(Data extracted from a collection)
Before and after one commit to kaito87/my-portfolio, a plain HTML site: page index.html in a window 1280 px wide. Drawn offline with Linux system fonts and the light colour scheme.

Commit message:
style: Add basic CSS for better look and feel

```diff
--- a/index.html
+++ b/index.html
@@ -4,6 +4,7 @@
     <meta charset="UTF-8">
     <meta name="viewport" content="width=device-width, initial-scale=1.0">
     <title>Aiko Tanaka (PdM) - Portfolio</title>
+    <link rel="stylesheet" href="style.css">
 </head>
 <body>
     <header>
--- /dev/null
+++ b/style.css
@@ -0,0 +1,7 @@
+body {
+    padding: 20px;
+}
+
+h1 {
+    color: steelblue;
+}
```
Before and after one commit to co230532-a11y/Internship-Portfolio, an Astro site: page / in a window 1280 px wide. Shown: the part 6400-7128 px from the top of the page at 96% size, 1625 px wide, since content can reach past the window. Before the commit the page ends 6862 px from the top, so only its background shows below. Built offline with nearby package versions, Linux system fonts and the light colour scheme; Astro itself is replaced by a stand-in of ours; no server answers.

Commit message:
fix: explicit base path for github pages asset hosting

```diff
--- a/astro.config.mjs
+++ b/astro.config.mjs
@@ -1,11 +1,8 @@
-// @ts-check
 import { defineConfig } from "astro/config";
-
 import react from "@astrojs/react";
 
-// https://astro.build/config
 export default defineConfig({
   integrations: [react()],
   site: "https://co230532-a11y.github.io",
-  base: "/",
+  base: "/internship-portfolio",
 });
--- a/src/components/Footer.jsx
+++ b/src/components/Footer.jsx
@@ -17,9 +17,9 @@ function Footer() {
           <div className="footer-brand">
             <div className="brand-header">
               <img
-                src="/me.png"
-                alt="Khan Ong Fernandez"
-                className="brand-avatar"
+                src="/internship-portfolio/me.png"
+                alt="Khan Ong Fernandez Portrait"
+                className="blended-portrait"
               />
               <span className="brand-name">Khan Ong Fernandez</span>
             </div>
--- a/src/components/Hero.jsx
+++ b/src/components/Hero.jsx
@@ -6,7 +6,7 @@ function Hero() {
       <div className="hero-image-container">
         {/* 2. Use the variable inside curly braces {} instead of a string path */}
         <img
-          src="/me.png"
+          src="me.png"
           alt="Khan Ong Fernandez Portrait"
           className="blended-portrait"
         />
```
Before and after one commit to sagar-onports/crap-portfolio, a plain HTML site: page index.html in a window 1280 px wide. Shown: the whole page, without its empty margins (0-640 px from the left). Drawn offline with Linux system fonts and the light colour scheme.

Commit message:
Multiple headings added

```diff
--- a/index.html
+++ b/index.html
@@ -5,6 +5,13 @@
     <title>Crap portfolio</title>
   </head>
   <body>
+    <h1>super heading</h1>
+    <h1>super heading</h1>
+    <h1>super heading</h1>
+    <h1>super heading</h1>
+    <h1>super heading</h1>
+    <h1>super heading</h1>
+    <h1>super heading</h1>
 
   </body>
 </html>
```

[Goal of the exercise] Set down each entry from above once more, exactly as written.

[Expected output]
Before and after one commit to kaito87/my-portfolio, a plain HTML site: page index.html in a window 1280 px wide. Drawn offline with Linux system fonts and the light colour scheme.

Commit message:
style: Add basic CSS for better look and feel

```diff
--- a/index.html
+++ b/index.html
@@ -4,6 +4,7 @@
     <meta charset="UTF-8">
     <meta name="viewport" content="width=device-width, initial-scale=1.0">
     <title>Aiko Tanaka (PdM) - Portfolio</title>
+    <link rel="stylesheet" href="style.css">
 </head>
 <body>
     <header>
--- /dev/null
+++ b/style.css
@@ -0,0 +1,7 @@
+body {
+    padding: 20px;
+}
+
+h1 {
+    color: steelblue;
+}
```
Before and after one commit to co230532-a11y/Internship-Portfolio, an Astro site: page / in a window 1280 px wide. Shown: the part 6400-7128 px from the top of the page at 96% size, 1625 px wide, since content can reach past the window. Before the commit the page ends 6862 px from the top, so only its background shows below. Built offline with nearby package versions, Linux system fonts and the light colour scheme; Astro itself is replaced by a stand-in of ours; no server answers.

Commit message:
fix: explicit base path for github pages asset hosting

```diff
--- a/astro.config.mjs
+++ b/astro.config.mjs
@@ -1,11 +1,8 @@
-// @ts-check
 import { defineConfig } from "astro/config";
-
 import react from "@astrojs/react";
 
-// https://astro.build/config
 export default defineConfig({
   integrations: [react()],
   site: "https://co230532-a11y.github.io",
-  base: "/",
+  base: "/internship-portfolio",
 });
--- a/src/components/Footer.jsx
+++ b/src/components/Footer.jsx
@@ -17,9 +17,9 @@ function Footer() {
           <div className="footer-brand">
             <div className="brand-header">
               <img
-                src="/me.png"
-                alt="Khan Ong Fernandez"
-                className="brand-avatar"
+                src="/internship-portfolio/me.png"
+                alt="Khan Ong Fernandez Portrait"
+                className="blended-portrait"
               />
               <span className="brand-name">Khan Ong Fernandez</span>
             </div>
--- a/src/components/Hero.jsx
+++ b/src/components/Hero.jsx
@@ -6,7 +6,7 @@ function Hero() {
       <div className="hero-image-container">
         {/* 2. Use the variable inside curly braces {} instead of a string path */}
         <img
-          src="/me.png"
+          src="me.png"
           alt="Khan Ong Fernandez Portrait"
           className="blended-portrait"
         />
```
Before and after one commit to sagar-onports/crap-portfolio, a plain HTML site: page index.html in a window 1280 px wide. Shown: the whole page, without its empty margins (0-640 px from the left). Drawn offline with Linux system fonts and the light colour scheme.

Commit message:
Multiple headings added

```diff
--- a/index.html
+++ b/index.html
@@ -5,6 +5,13 @@
     <title>Crap portfolio</title>
   </head>
   <body>
+    <h1>super heading</h1>
+    <h1>super heading</h1>
+    <h1>super heading</h1>
+    <h1>super heading</h1>
+    <h1>super heading</h1>
+    <h1>super heading</h1>
+    <h1>super heading</h1>
 
   </body>
 </html>
```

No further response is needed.